by Brenda Stuart

Your thumb doesn’t need to be any shade of green to get involved in a community garden. It’s a great way for beginners to learn about horticulture from those who have been gardening for years. 

Denver Urban Gardens brings Denver folks together (for more than 35 years now!) to grow local, fresh, organic food. Not only does this benefit our tables, but people in tight-knit communities tend to be healthier.

Physical Health

Gardening may not look physically challenging, but even a moderate workout has benefits. There’s a lot of bending and stretching, reaching, pulling, and squatting involved, and you can burn up to 300 calories in 30-45 minutes of working the soil.

Treat gardening as a workout for the best physical benefits. It’s useful for older and younger adults and kids, all of whom are welcome in community gardens. Of DUG’s 180 gardens, only a few target specific communities. The majority are open to the public

You can expand your “gardening workouts” beyond your own family and invite others in the garden to join in. Gardeners get about 30% more moderate exercise each week than non-gardeners. You may soon have others in the community improving their health, and looking forward to these gardening sessions.

What you eat also impacts your physical health. Community gardens result in neighborhoods with healthier diets. More than 50% of gardeners meet federal guidelines for fruit and vegetable intake compared to 25% of non-gardeners.

Mental Health

Stress is a killer. It causes all parts of your body to decline, from eyes and gums to your heart. Gardening fights off stress by decreasing cortisol in the body (a stress hormone) and restoring your good mood. 

There are several advantages to practicing green-care therapy with the community:

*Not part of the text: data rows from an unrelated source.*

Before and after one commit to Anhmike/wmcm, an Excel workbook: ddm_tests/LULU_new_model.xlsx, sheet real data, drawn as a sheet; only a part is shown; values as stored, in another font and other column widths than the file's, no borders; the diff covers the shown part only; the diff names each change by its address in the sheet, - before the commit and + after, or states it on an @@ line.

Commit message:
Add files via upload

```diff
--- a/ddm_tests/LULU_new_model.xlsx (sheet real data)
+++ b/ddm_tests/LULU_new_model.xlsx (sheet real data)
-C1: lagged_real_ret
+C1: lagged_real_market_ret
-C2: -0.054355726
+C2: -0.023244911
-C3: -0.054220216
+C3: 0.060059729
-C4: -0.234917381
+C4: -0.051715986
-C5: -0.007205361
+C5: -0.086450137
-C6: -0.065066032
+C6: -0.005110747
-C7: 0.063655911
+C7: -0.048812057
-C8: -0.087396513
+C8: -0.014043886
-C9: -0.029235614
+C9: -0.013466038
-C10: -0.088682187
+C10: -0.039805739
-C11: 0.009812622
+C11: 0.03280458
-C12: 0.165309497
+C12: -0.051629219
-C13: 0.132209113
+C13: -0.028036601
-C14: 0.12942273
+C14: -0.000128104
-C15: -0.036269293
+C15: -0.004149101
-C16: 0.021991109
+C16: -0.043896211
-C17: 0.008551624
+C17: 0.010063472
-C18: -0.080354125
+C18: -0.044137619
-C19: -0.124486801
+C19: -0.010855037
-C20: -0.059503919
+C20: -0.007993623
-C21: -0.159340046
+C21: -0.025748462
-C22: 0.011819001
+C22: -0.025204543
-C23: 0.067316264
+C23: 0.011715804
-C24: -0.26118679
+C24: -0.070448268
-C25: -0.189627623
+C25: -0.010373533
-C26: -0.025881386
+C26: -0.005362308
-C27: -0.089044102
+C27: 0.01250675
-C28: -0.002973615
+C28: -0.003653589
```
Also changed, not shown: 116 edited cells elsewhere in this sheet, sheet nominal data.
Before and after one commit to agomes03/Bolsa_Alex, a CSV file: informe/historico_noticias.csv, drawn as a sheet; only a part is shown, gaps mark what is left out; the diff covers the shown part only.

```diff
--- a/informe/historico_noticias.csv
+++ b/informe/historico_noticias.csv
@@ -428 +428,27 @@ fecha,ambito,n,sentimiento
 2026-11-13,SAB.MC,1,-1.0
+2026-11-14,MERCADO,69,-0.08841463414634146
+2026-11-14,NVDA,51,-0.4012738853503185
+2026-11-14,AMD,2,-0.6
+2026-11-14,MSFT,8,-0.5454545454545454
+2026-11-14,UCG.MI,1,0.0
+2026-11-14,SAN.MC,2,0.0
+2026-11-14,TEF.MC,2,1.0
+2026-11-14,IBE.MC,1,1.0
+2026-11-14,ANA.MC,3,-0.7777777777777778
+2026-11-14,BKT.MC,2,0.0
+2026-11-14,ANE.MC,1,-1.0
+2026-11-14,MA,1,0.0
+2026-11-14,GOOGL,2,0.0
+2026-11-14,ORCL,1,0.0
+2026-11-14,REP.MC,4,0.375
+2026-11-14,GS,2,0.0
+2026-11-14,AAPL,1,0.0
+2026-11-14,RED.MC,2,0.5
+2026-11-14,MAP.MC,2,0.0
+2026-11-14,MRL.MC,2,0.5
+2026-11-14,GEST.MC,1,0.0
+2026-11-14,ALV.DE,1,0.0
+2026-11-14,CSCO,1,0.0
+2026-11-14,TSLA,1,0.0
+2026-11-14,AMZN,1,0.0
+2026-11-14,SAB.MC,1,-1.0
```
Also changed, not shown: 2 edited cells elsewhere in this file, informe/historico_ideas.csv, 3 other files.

  • Socializing  – Working with companions toward a common goal increases your sense of well-being. It also sharpens your memory and cognitive skills, and it may help you live longer.
  • Sunlight – Exposure to the sun increases the brain’s release of serotonin, a hormone thought to boost mood and help you feel calm and focused.
  • Being Outdoors –  Calming nature sounds (birds, insects) and even outdoor silence help distract your mind from negative thoughts. The visuals of nature have a similar effect.
  • Exposure to Plants – Greenery cleans the air. Plant leaves remove toxins, dust, and microorganisms and freshen the air you breathe.

Spending time outdoors surrounded by natural elements helps you forget the pressures you face in the rest of your life, like deadlines at work or family dilemmas. Community involvement in a garden offers these queting benefits to everyone in the neighborhood.

Overall Neighborhood Impact

How well do you know your neighbors? Community gardening creates a positive atmosphere in which people get to know one another and enjoy their living space. 

Community gardeners nurture relationships with the folks next door, are more involved in civic activities, eat better, and stay longer in their neighborhoods. People who garden together say their communities are cleaner, safer, and more beautiful; all qualities that promote healthier living.

If you’re ready to try your hand, or thumb, at a worthy project, take a look at the gardens in Globeville, Ruby Hill, or any of the other best community gardens around Denver. Most gardens not only feed the neighborhood, they donate produce to food banks and other food charities. You aren’t only helping yourself and your community, you’re providing help to others throughout the city. If you’re ready to dig in, contact us here at Denver Urban Gardens.

Brenda Stuart is a journalist and avid gardener in Denver. She takes a lot of pride in planting tomatoes, lettuce, and broccoli, which she’ll sometimes trade with her neighbors for carrots and peppers.